WHAT IS REQUIRED:
From the data, return each line holding the word "vorgesehenen".

PROVIDED DATA:
*** Begin section ***

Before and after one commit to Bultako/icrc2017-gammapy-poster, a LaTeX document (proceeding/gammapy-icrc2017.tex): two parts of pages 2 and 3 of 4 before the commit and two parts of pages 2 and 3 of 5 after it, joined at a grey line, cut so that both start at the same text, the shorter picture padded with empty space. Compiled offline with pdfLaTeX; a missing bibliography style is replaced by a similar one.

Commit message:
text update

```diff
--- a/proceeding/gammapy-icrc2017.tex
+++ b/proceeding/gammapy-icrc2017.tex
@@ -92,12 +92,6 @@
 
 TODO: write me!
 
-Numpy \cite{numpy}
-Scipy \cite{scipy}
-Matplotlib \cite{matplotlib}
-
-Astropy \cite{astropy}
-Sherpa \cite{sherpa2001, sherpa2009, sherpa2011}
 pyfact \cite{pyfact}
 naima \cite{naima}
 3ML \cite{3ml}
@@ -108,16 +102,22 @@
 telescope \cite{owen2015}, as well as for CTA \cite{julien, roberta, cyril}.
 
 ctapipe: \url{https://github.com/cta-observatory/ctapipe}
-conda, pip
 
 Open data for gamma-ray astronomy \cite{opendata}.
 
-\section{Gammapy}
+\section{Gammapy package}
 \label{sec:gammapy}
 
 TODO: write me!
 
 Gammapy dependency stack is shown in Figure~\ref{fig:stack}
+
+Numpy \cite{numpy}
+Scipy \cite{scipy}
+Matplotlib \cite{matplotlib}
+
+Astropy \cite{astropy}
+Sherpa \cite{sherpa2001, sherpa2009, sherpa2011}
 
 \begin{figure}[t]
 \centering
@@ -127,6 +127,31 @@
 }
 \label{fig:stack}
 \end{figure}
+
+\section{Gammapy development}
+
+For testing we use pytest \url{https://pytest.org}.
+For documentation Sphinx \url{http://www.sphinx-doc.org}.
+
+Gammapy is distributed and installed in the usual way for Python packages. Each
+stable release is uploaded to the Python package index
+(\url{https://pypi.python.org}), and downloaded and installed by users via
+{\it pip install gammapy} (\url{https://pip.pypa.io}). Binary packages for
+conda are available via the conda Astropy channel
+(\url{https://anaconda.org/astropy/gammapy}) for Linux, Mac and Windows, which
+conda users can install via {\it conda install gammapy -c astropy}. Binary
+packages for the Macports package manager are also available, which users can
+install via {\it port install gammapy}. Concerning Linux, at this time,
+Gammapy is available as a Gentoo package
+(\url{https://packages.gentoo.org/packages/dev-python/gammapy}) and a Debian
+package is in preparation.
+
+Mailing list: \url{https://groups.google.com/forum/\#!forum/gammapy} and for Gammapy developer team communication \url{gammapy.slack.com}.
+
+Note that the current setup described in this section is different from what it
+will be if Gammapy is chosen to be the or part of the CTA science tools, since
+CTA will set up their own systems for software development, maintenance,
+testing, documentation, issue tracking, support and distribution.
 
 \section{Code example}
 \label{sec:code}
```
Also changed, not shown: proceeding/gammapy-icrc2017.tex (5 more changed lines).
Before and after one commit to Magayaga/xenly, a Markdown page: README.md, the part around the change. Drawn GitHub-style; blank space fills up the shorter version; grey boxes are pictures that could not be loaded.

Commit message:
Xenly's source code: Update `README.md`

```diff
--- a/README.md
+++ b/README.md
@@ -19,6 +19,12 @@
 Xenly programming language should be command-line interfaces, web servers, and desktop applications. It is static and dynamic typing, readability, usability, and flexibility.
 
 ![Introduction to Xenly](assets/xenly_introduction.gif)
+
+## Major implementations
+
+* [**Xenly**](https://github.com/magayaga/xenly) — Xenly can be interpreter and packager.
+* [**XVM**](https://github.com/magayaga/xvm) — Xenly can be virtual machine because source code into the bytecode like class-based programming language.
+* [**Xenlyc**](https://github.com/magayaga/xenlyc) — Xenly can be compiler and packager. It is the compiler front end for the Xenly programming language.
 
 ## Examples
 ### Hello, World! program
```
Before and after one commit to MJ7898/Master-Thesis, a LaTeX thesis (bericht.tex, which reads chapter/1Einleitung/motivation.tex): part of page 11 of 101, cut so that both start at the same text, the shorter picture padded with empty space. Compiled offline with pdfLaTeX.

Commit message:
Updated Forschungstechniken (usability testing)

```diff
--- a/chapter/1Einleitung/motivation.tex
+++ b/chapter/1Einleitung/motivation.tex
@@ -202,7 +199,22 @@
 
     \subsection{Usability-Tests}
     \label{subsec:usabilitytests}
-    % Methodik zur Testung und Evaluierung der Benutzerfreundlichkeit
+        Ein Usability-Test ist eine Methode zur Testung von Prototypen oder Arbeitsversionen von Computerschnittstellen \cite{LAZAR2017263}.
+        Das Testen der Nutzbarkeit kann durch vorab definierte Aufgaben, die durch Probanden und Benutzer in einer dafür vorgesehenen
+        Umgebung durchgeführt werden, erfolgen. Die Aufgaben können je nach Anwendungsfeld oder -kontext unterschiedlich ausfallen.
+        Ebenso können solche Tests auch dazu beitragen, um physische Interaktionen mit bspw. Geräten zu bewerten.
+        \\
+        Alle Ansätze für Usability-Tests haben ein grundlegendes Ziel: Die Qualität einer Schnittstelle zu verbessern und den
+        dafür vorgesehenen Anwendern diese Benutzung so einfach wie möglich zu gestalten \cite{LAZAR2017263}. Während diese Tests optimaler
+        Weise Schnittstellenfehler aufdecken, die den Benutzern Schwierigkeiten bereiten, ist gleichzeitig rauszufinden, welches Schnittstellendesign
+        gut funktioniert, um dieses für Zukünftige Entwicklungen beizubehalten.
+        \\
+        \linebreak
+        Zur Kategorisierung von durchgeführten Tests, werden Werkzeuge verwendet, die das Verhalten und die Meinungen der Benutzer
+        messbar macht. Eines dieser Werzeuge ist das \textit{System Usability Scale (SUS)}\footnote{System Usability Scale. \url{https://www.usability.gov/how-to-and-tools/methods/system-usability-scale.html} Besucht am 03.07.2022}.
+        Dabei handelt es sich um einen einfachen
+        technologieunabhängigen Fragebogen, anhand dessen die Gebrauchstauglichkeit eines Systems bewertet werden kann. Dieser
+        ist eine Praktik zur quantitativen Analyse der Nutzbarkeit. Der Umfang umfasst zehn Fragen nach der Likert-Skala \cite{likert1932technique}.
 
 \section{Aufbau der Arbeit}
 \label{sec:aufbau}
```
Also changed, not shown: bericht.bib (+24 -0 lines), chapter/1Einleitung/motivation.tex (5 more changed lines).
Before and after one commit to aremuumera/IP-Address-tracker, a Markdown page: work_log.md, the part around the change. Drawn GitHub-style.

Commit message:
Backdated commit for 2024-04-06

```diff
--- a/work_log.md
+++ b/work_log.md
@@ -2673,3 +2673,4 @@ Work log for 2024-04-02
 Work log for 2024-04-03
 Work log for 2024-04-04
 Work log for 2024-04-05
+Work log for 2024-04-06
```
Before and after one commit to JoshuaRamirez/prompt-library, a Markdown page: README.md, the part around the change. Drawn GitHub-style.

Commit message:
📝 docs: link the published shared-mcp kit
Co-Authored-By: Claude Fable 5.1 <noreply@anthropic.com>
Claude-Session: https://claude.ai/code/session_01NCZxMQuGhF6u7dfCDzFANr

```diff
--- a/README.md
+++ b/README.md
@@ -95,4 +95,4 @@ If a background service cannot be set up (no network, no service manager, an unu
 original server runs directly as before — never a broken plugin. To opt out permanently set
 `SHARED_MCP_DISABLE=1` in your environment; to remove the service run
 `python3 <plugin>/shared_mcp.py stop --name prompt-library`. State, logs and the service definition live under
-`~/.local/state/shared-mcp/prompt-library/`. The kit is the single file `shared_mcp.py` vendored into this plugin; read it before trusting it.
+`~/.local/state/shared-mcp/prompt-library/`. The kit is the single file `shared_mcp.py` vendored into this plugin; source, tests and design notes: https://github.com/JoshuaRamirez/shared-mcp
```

*** End section ***

WRITTEN REPLY:
+        Das Testen der Nutzbarkeit kann durch vorab definierte Aufgaben, die durch Probanden und Benutzer in einer dafür vorgesehenen
+        dafür vorgesehenen Anwendern diese Benutzung so einfach wie möglich zu gestalten \cite{LAZAR2017263}. Während diese Tests optimaler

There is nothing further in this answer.